Live Sync, Live Mesh, SkyDrive and why patience is a virtue

There has been some confusion recently about conflicting products and services coming out of the Windows Live group.  There’s a good explanation for the confusion but first to give some context.

Last week the FolderShare team both rebranded and launched a new version named Live Sync.  Here’s what Windows Live Sync is in a nutshell:

  • Live Sync is a released product (albeit beta)
  • Live Sync (FolderShare 2.0) will sync files across PC and Mac so you can get access to your important files on different machines. 
  • You can share files and folders with other people. 

Then there’s also SkyDrive too:

  • SkyDrive is a released service
  • SkyDrive gives you storage on the internet
  • SkyDrive allows you to share your files with other people

So let’s see how that compares to Live Mesh.  Here’s what Live Mesh is in a nutshell:

  • Live Mesh is a beta, Live Framework is in Technology Preview
  • Live Mesh will sync files across your Live Desktop (a desktop in the browser that points to your online storage), PC, Mac, Windows Mobile, and many other devices.
  • You can share files and folders with other people.
  • Live Mesh allows you to remotely control Windows PCs
  • Live Mesh is an app built on technology available in the Live Framework
  • Live Mesh has an App Catalog where developers will be able to release their apps
  • Live Mesh enables developers to create apps that work seamlessly online and offline
  • Live Mesh and Live Framework is useful for all kinds of developers; Web developers, windows developers, mobile developers, device developers.

Whilst there is definitely some cross-over with the three products and services above, hopefully it’s clear to see that there is one which stands out as a longer term platform play.  Place your bets.

Why are we even talking about this though?  Why the cross-over in functionality?  Well it’s due to the Ray Ozzie effect.  It’s a good thing though, only if you understand why it’s happening.  Over the past three years Ozzie has been trying to change the culture of the company to one where Microsoft behaves more like a startup.  In start-up mode, free from the politics and cross-team collaboration, Microsoft’s many product teams are able to innovate much faster, delivering more useful, game changing products and services. 

The drawback is that you lose some of the unification and convergence on a single product.  This problem is amplified now due to the nature of the “perpetual beta” where it’s socially acceptable to release test bits for an app or service.

The recent article on Wired that digs into the man that is Ozzie explains the whole thing very well.  David Treadwell who I work with on Live Services, talks about the transition from Gate’s joined up approach to Ozzie’s startup culture.

Ozzie spent a lot of time crafting a different kind of work environment at Microsoft. "He was very intentional about getting stuff done quickly, focusing on the end customer," Treadwell says.
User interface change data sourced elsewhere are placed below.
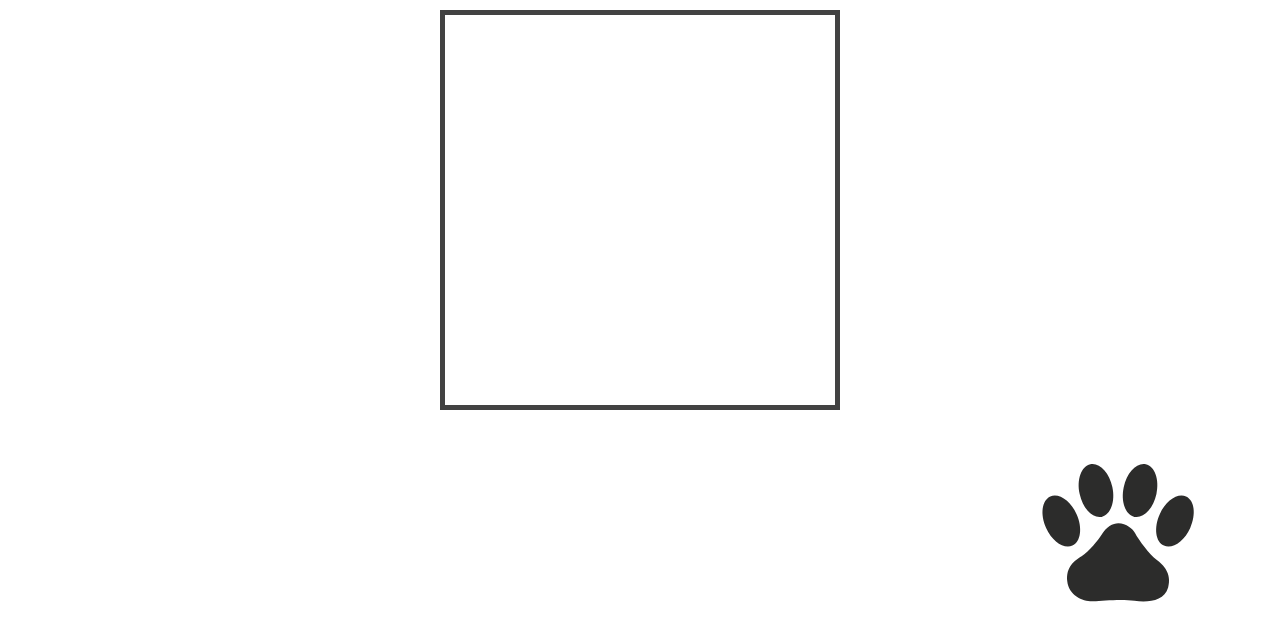
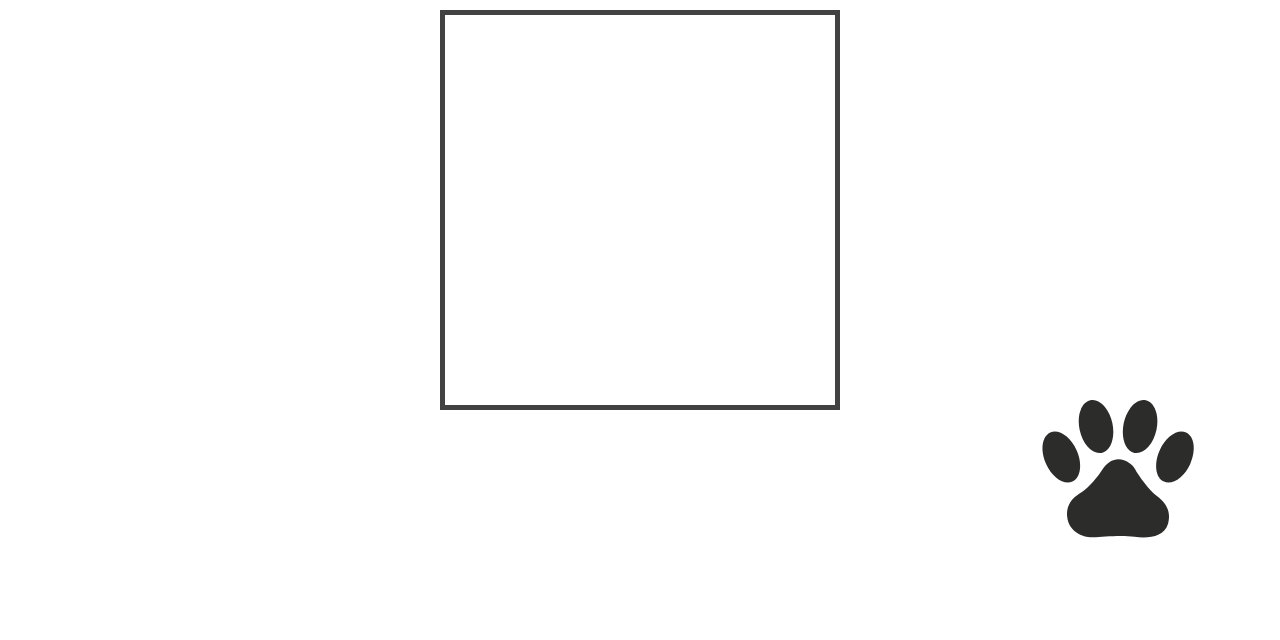
Before and after one commit to c-david-projects/tinder-for-dogs, a plain HTML site: page index.html in a window 1280 px wide. Shown: the part 100-740 px from the top of the page. Drawn offline with nearby package versions, Linux system fonts and the light colour scheme.

Commit message:
Margin fix

```diff
--- a/index.html
+++ b/index.html
@@ -47,7 +47,8 @@
             <div class="image-content container" style="display:flex;margin: auto;width:25em;
               margin-top: 2em;height: 25em;border:5px solid #424242;padding:0">
             </div>
-            <div style="display:flex;justify-content: end;">
+            <div style="display:flex;justify-content: end;margin-top: -4em;
+        ">
                 <img src="assets/Paw_Print.svg" class="get-dog" style="width: 10em;height: auto;">
             </div>
         </div>
```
Previously, a big part of any development team at Microsoft was making sure its new product worked in lockstep with everything else the company produced. This "unification" criterion was something that Gates had always hammered on. But Ozzie saw that while that approach avoided annoying conflicts, it also tended to smother innovation in the cradle. "This philosophy of independent innovation—really making progress before you pursue serious integration, is something Ray pushed very strongly," Treadwell says. Ozzie's approach was to encourage people to rush ahead and build things. Then he'd have a team of what he calls the spacklers fill in the gaps and get things ready for release.
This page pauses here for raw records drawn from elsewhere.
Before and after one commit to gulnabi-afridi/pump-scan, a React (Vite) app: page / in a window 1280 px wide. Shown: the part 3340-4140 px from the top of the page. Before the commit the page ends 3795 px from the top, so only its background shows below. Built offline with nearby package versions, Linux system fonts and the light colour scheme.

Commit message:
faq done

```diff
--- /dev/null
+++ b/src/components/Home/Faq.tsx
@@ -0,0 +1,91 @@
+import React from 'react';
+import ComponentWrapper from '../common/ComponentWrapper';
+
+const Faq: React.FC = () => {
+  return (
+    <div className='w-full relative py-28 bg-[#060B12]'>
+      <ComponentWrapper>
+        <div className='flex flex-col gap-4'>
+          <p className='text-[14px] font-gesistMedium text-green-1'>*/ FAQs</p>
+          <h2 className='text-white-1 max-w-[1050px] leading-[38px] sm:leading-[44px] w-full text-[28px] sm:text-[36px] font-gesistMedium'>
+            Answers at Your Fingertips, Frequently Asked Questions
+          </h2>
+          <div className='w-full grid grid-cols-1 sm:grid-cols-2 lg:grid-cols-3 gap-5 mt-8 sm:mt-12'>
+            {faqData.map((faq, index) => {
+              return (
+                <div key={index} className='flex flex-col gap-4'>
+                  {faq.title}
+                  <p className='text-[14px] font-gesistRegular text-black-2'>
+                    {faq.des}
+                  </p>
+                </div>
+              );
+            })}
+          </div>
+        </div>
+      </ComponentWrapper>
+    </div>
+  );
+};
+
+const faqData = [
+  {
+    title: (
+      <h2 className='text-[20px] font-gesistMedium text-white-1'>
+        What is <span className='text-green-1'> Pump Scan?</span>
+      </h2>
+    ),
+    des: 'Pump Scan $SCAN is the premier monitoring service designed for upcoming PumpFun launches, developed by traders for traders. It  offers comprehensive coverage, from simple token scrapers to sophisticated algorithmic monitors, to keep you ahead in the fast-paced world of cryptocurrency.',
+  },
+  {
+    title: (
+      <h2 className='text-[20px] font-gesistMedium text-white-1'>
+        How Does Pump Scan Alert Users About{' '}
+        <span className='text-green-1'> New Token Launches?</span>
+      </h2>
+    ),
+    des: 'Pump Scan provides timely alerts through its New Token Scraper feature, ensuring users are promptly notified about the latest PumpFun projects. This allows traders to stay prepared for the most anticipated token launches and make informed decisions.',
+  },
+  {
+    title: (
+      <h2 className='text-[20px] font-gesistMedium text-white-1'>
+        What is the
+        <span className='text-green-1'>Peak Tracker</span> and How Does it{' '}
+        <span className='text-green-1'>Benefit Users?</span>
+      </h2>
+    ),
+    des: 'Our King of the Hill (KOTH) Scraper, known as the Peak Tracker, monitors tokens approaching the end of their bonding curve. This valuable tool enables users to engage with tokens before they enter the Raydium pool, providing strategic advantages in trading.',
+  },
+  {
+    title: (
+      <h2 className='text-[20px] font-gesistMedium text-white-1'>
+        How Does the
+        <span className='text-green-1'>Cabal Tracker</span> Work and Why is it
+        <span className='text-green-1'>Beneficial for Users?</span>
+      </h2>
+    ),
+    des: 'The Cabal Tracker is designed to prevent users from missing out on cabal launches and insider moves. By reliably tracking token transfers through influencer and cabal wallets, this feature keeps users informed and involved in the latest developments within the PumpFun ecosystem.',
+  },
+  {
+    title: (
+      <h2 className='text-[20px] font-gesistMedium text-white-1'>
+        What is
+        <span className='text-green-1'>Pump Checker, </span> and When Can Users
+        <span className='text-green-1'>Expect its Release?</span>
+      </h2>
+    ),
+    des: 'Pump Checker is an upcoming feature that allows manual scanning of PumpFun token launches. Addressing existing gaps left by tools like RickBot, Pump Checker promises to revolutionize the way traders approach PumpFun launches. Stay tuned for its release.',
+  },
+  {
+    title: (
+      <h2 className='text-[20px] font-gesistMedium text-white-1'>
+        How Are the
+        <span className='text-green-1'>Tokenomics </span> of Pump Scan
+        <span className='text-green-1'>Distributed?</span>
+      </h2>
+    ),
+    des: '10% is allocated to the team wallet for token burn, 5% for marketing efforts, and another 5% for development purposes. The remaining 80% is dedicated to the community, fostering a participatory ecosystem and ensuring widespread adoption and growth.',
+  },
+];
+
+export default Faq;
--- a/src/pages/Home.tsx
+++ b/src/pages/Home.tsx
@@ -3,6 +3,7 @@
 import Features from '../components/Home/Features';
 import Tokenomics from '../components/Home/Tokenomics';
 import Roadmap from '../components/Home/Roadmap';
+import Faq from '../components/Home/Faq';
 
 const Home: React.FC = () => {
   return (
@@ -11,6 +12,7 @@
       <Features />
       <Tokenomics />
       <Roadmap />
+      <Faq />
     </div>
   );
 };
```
So in summary, we’ve got cross-over because our teams are innovating, trying out different ways of solving complex problems.  It’s all part of the plan.  There will be unification and convergence – bear with us, we appreciate your patience and we promise it will be worth it.